I want to share a little trick which some of you may not know for **converting from Decimal to Hexadecimal** as required for Computer Science GCSE and A Level. To use this trick, you will need to be able to convert from decimal to binary, which will be covered in another article.

When working with hexadecimal, it’s always a good idea to make a note of the values for the letters which represent the integers from 10-15:

`A = 10, B = 11, C = 12, D = 13, E = 14, F = 15`

Let’s look at an example. Say you want to convert the decimal number `168`

into hexadecimal.

First, convert to binary using your preferred method. This gives

`10101000`

Next split the binary number into nibbles like so:

`1010 1000`

(If your binary number doesn’t consist of a multiple of 4 digits, add some zeros to the left-hand side to “pad” it.)

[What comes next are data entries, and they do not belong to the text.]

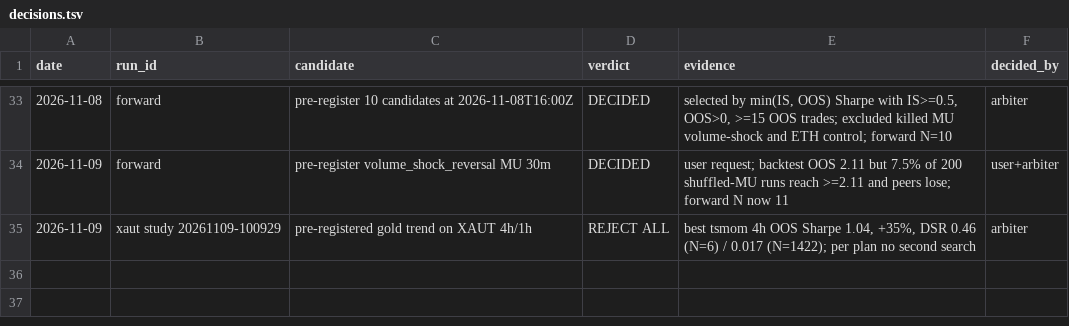
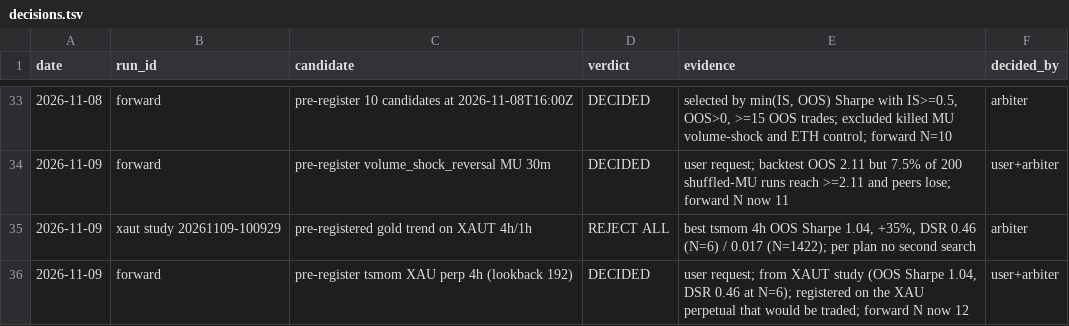
Before and after one commit to propc7358-collab/btctrading, a TSV file: research/decisions.tsv, drawn as a sheet; only a part is shown, gaps mark what is left out; the diff names each change by its address in the sheet, - before the commit and + after, or states it on an @@ line.

```diff
--- a/research/decisions.tsv
+++ b/research/decisions.tsv
+row 36: 2026-11-09 | forward | pre-register tsmom XAU perp 4h (lookback 192) | DECIDED | user request; from XAUT study (OOS Sharpe 1.04, DSR 0.46 at N=6); registered on the XAU perpetual that would be traded; forward N now 12 | user+arbiter
```
Also changed, not shown: research/forward/preregistered.csv, 1 other file.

Then you convert your binary number into hexadecimal one nibble at a time:

`1010`

in binary is`10`

in decimal, which is`A`

in hex.`1000`

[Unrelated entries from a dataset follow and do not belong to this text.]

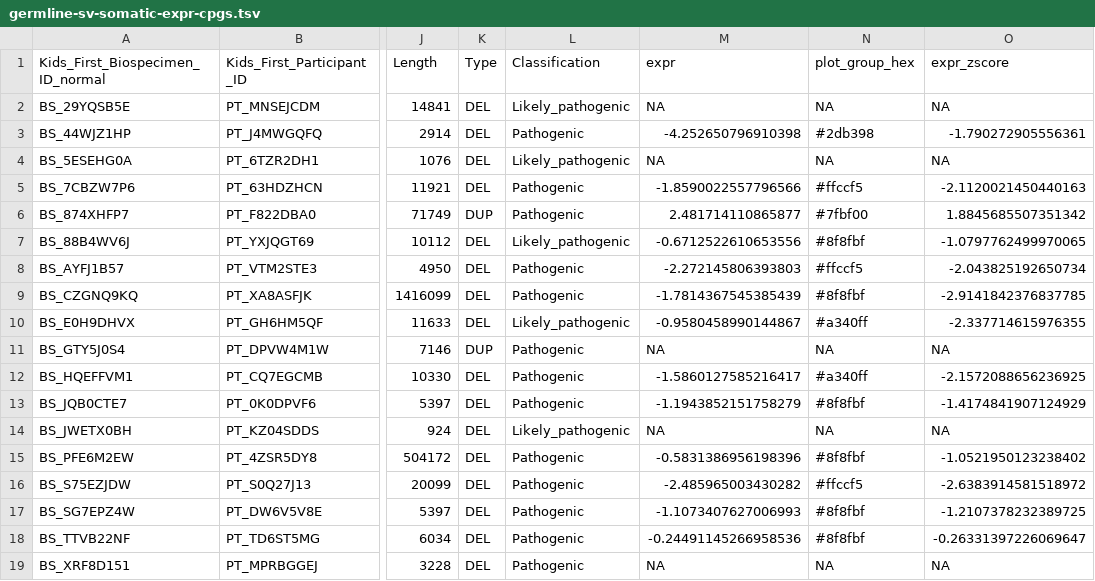
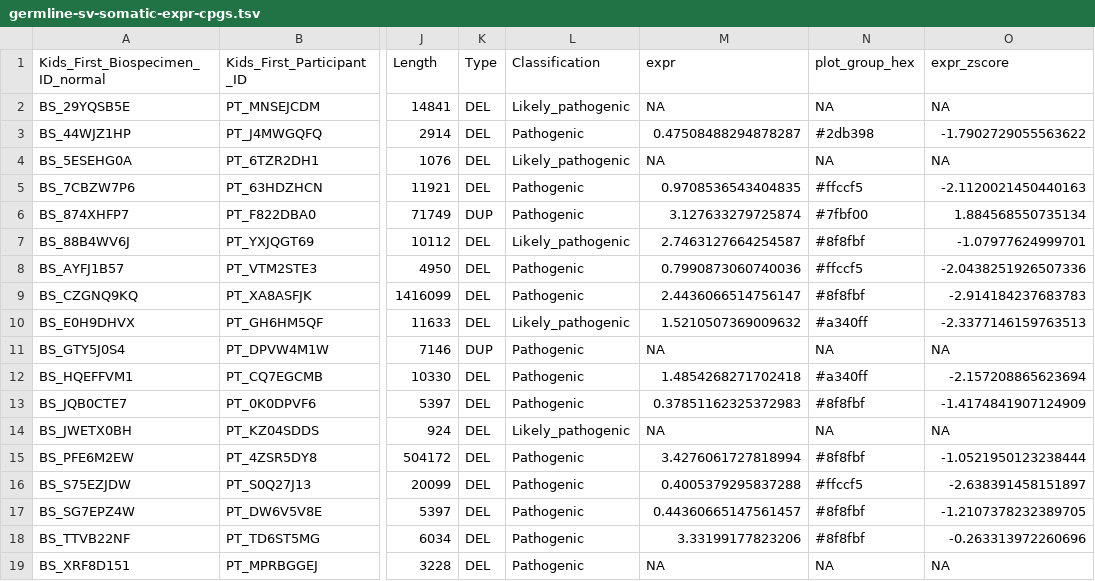
Before and after one commit to diskin-lab-chop/pbta-germline-somatic, a TSV file: analyses/two-hits/results/germline-sv-somatic-expr-cpgs.tsv, drawn as a sheet; only a part is shown, gaps mark what is left out; the diff names each change by its address in the sheet, - before the commit and + after, or states it on an @@ line.

```diff
--- a/analyses/two-hits/results/germline-sv-somatic-expr-cpgs.tsv
+++ b/analyses/two-hits/results/germline-sv-somatic-expr-cpgs.tsv
-M3 (expr): -4.252650796910398
+M3 (expr): 0.47508488294878287
-O3 (expr_zscore): -1.790272905556361
+O3 (expr_zscore): -1.7902729055563622
-M5 (expr): -1.8590022557796566
+M5 (expr): 0.9708536543404835
-M6 (expr): 2.481714110865877
+M6 (expr): 3.127633279725874
-O6 (expr_zscore): 1.8845685507351342
+O6 (expr_zscore): 1.884568550735134
-M7 (expr): -0.6712522610653556
+M7 (expr): 2.7463127664254587
-O7 (expr_zscore): -1.0797762499970065
+O7 (expr_zscore): -1.07977624999701
-M8 (expr): -2.272145806393803
+M8 (expr): 0.7990873060740036
-O8 (expr_zscore): -2.043825192650734
+O8 (expr_zscore): -2.0438251926507336
-M9 (expr): -1.7814367545385439
+M9 (expr): 2.4436066514756147
-O9 (expr_zscore): -2.9141842376837785
+O9 (expr_zscore): -2.914184237683783
-M10 (expr): -0.9580458990144867
+M10 (expr): 1.5210507369009632
-O10 (expr_zscore): -2.337714615976355
+O10 (expr_zscore): -2.3377146159763513
-M12 (expr): -1.5860127585216417
+M12 (expr): 1.4854268271702418
-O12 (expr_zscore): -2.1572088656236925
+O12 (expr_zscore): -2.157208865623694
-M13 (expr): -1.1943852151758279
+M13 (expr): 0.37851162325372983
-O13 (expr_zscore): -1.4174841907124929
+O13 (expr_zscore): -1.4174841907124909
-M15 (expr): -0.5831386956198396
+M15 (expr): 3.4276061727818994
-O15 (expr_zscore): -1.0521950123238402
+O15 (expr_zscore): -1.0521950123238444
-M16 (expr): -2.485965003430282
+M16 (expr): 0.4005379295837288
-O16 (expr_zscore): -2.6383914581518972
+O16 (expr_zscore): -2.638391458151897
-M17 (expr): -1.1073407627006993
+M17 (expr): 0.44360665147561457
-O17 (expr_zscore): -1.2107378232389725
+O17 (expr_zscore): -1.2107378232389705
-M18 (expr): -0.24491145266958536
+M18 (expr): 3.33199177823206
-O18 (expr_zscore): -0.26331397226069647
+O18 (expr_zscore): -0.263313972260696
```
Also changed, not shown: analyses/two-hits/results/gene-expr-diff-plp-vs-no-plp.tsv, analyses/two-hits/results/germline-somatic-expr-cpgs.tsv, 7 other files.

in binary is`8`

in decimal, which is`8`

in hex.

And there it is – you have converted a decimal number into hexadecimal!

`168`

in decimal is`A8`

in hex.

The method works because the range of a binary nibble is `0000`

to `1111`

, which is exactly the same range that one hexadecimal character can represent.

Get some practice by attempting to convert the following decimal numbers to hexadecimal using the “via binary” method.

(a) 64 (b) 254 (c) 181 (d) 256(e) 99

I hope that was helpful. Look out for more articles on **data representation for Computer Science GCSE and A Level** in the near future.